Records supplied:
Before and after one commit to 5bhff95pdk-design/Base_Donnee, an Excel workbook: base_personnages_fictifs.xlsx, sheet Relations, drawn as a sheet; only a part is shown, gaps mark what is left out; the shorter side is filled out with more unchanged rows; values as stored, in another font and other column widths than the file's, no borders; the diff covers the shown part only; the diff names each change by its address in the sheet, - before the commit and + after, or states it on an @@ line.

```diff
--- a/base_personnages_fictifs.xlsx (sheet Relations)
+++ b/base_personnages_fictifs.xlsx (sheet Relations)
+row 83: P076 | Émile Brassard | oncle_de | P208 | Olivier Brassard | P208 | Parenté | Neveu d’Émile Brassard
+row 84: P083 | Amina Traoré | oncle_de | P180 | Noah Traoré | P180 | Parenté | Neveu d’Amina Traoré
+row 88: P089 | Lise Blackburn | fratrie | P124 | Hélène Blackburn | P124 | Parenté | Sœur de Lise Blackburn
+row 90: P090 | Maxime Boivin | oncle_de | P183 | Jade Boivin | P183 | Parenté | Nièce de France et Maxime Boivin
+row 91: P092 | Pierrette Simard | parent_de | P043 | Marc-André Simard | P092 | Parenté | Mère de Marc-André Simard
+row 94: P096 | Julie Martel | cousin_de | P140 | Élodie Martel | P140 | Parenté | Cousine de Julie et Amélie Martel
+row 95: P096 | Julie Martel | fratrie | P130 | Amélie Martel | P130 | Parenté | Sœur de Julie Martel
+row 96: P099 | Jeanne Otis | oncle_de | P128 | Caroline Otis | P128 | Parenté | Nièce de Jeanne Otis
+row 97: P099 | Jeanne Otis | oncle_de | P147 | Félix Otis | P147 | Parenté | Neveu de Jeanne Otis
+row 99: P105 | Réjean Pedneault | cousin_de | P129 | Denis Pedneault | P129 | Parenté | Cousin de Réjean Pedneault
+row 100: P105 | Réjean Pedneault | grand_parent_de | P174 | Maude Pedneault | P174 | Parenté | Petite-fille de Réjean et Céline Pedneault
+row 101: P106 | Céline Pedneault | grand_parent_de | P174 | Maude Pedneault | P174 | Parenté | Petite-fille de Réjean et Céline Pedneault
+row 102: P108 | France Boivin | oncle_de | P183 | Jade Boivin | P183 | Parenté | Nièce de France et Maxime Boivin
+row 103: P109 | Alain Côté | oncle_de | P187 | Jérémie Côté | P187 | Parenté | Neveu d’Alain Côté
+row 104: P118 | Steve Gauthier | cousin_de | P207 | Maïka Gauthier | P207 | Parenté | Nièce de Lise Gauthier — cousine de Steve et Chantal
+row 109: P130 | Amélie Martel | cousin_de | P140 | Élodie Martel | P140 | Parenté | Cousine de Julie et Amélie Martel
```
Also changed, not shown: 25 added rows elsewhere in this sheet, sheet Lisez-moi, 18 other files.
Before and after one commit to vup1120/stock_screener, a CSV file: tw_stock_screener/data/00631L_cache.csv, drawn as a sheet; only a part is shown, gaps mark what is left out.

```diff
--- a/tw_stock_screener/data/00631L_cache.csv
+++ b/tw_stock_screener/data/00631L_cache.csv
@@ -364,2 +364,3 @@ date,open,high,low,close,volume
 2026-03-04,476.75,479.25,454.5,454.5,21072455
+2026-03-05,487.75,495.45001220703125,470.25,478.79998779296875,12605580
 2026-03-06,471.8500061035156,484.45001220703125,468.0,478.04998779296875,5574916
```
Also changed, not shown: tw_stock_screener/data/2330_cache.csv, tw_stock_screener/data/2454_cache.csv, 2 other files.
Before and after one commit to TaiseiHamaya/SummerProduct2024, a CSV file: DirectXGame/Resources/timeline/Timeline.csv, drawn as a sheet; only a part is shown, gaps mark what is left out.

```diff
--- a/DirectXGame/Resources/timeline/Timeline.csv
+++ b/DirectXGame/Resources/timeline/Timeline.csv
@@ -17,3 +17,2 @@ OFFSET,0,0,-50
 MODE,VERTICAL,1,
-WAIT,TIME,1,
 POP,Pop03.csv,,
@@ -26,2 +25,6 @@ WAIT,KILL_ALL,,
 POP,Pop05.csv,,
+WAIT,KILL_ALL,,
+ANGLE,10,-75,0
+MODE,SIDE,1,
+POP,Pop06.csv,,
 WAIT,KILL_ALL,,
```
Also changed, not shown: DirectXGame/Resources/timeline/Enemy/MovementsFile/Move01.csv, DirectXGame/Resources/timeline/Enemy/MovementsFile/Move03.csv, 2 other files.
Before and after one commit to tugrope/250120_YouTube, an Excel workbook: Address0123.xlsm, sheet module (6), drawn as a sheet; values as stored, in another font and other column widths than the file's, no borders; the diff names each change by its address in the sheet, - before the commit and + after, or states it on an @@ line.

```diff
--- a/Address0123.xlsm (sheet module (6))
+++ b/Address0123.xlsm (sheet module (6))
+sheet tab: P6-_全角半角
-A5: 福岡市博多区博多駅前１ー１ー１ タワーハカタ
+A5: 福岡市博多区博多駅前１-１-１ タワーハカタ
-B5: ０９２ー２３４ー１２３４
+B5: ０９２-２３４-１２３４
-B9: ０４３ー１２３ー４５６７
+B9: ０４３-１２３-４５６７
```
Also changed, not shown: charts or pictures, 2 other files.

What you need to do: Reproduce every entry above so that each one matches its source exactly.

Response below:
Before and after one commit to 5bhff95pdk-design/Base_Donnee, an Excel workbook: base_personnages_fictifs.xlsx, sheet Relations, drawn as a sheet; only a part is shown, gaps mark what is left out; the shorter side is filled out with more unchanged rows; values as stored, in another font and other column widths than the file's, no borders; the diff covers the shown part only; the diff names each change by its address in the sheet, - before the commit and + after, or states it on an @@ line.

```diff
--- a/base_personnages_fictifs.xlsx (sheet Relations)
+++ b/base_personnages_fictifs.xlsx (sheet Relations)
+row 83: P076 | Émile Brassard | oncle_de | P208 | Olivier Brassard | P208 | Parenté | Neveu d’Émile Brassard
+row 84: P083 | Amina Traoré | oncle_de | P180 | Noah Traoré | P180 | Parenté | Neveu d’Amina Traoré
+row 88: P089 | Lise Blackburn | fratrie | P124 | Hélène Blackburn | P124 | Parenté | Sœur de Lise Blackburn
+row 90: P090 | Maxime Boivin | oncle_de | P183 | Jade Boivin | P183 | Parenté | Nièce de France et Maxime Boivin
+row 91: P092 | Pierrette Simard | parent_de | P043 | Marc-André Simard | P092 | Parenté | Mère de Marc-André Simard
+row 94: P096 | Julie Martel | cousin_de | P140 | Élodie Martel | P140 | Parenté | Cousine de Julie et Amélie Martel
+row 95: P096 | Julie Martel | fratrie | P130 | Amélie Martel | P130 | Parenté | Sœur de Julie Martel
+row 96: P099 | Jeanne Otis | oncle_de | P128 | Caroline Otis | P128 | Parenté | Nièce de Jeanne Otis
+row 97: P099 | Jeanne Otis | oncle_de | P147 | Félix Otis | P147 | Parenté | Neveu de Jeanne Otis
+row 99: P105 | Réjean Pedneault | cousin_de | P129 | Denis Pedneault | P129 | Parenté | Cousin de Réjean Pedneault
+row 100: P105 | Réjean Pedneault | grand_parent_de | P174 | Maude Pedneault | P174 | Parenté | Petite-fille de Réjean et Céline Pedneault
+row 101: P106 | Céline Pedneault | grand_parent_de | P174 | Maude Pedneault | P174 | Parenté | Petite-fille de Réjean et Céline Pedneault
+row 102: P108 | France Boivin | oncle_de | P183 | Jade Boivin | P183 | Parenté | Nièce de France et Maxime Boivin
+row 103: P109 | Alain Côté | oncle_de | P187 | Jérémie Côté | P187 | Parenté | Neveu d’Alain Côté
+row 104: P118 | Steve Gauthier | cousin_de | P207 | Maïka Gauthier | P207 | Parenté | Nièce de Lise Gauthier — cousine de Steve et Chantal
+row 109: P130 | Amélie Martel | cousin_de | P140 | Élodie Martel | P140 | Parenté | Cousine de Julie et Amélie Martel
```
Also changed, not shown: 25 added rows elsewhere in this sheet, sheet Lisez-moi, 18 other files.
Before and after one commit to vup1120/stock_screener, a CSV file: tw_stock_screener/data/00631L_cache.csv, drawn as a sheet; only a part is shown, gaps mark what is left out.

```diff
--- a/tw_stock_screener/data/00631L_cache.csv
+++ b/tw_stock_screener/data/00631L_cache.csv
@@ -364,2 +364,3 @@ date,open,high,low,close,volume
 2026-03-04,476.75,479.25,454.5,454.5,21072455
+2026-03-05,487.75,495.45001220703125,470.25,478.79998779296875,12605580
 2026-03-06,471.8500061035156,484.45001220703125,468.0,478.04998779296875,5574916
```
Also changed, not shown: tw_stock_screener/data/2330_cache.csv, tw_stock_screener/data/2454_cache.csv, 2 other files.
Before and after one commit to TaiseiHamaya/SummerProduct2024, a CSV file: DirectXGame/Resources/timeline/Timeline.csv, drawn as a sheet; only a part is shown, gaps mark what is left out.

```diff
--- a/DirectXGame/Resources/timeline/Timeline.csv
+++ b/DirectXGame/Resources/timeline/Timeline.csv
@@ -17,3 +17,2 @@ OFFSET,0,0,-50
 MODE,VERTICAL,1,
-WAIT,TIME,1,
 POP,Pop03.csv,,
@@ -26,2 +25,6 @@ WAIT,KILL_ALL,,
 POP,Pop05.csv,,
+WAIT,KILL_ALL,,
+ANGLE,10,-75,0
+MODE,SIDE,1,
+POP,Pop06.csv,,
 WAIT,KILL_ALL,,
```
Also changed, not shown: DirectXGame/Resources/timeline/Enemy/MovementsFile/Move01.csv, DirectXGame/Resources/timeline/Enemy/MovementsFile/Move03.csv, 2 other files.
Before and after one commit to tugrope/250120_YouTube, an Excel workbook: Address0123.xlsm, sheet module (6), drawn as a sheet; values as stored, in another font and other column widths than the file's, no borders; the diff names each change by its address in the sheet, - before the commit and + after, or states it on an @@ line.

```diff
--- a/Address0123.xlsm (sheet module (6))
+++ b/Address0123.xlsm (sheet module (6))
+sheet tab: P6-_全角半角
-A5: 福岡市博多区博多駅前１ー１ー１ タワーハカタ
+A5: 福岡市博多区博多駅前１-１-１ タワーハカタ
-B5: ０９２ー２３４ー１２３４
+B5: ０９２-２３４-１２３４
-B9: ０４３ー１２３ー４５６７
+B9: ０４３-１２３-４５６７
```
Also changed, not shown: charts or pictures, 2 other files.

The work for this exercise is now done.